The accounting principles behind Berkshire Hathaway's bruising 2022 earnings are "100% misleading," Warren Buffett said in his annual letter to shareholders.

Warren Buffett
Warren Buffett’s Berkshire Hathaway is the second largest institutional shareholder of Apple. Visual China Group via Getty Ima

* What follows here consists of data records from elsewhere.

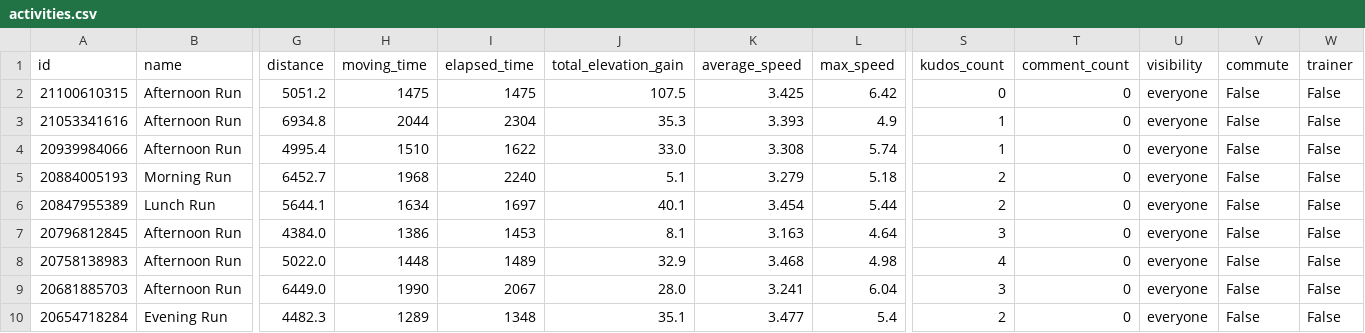
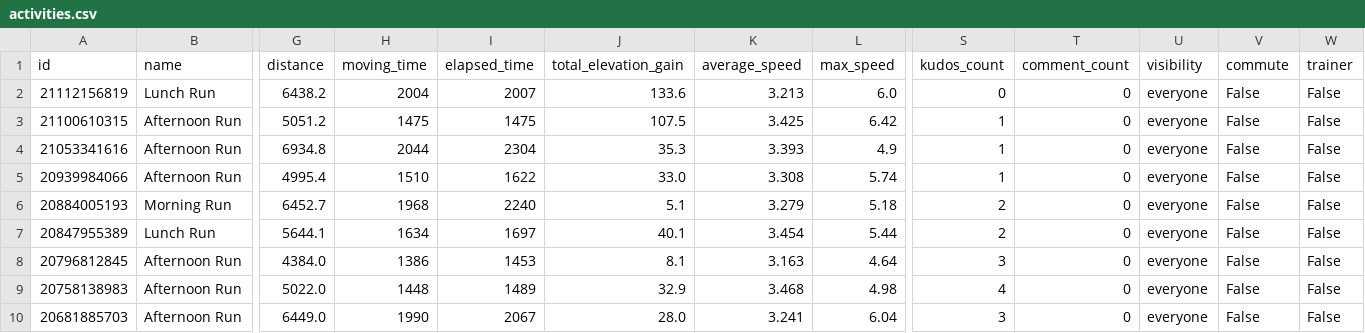
Before and after one commit to michaelmarzec/strava-sync, a CSV file: data/activities.csv, drawn as a sheet; only a part is shown, gaps mark what is left out; the shorter side is filled out with more unchanged rows; addresses are those after the commit; rows hold the shown columns only; the diff names each change by its address in the sheet, - before the commit and + after, or states it on an @@ line.

```diff
--- a/data/activities.csv
+++ b/data/activities.csv
+row 2: 21112156819 | Lunch Run | 6438.2 | 2004 | 2007 | 133.6 | 3.213 | 6.0 | 0 | 0 | everyone | False | False
-S3 (kudos_count): 0
+S3 (kudos_count): 1
```
Also changed, not shown: 1 other file.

Turns out Warren Buffett had a terrible year just like everyone else. His investment conglomerate Berkshire Hathaway (BRK.A) on Feb. 25 reported a net loss of $22.8 billion in 2022, driven by a nearly $54 billion decline in the value of its stock portfolio. But the 92-year-old investment guru said that figure is highly misleading and doesn’t reflect the true state of Berkshire’s financial performance.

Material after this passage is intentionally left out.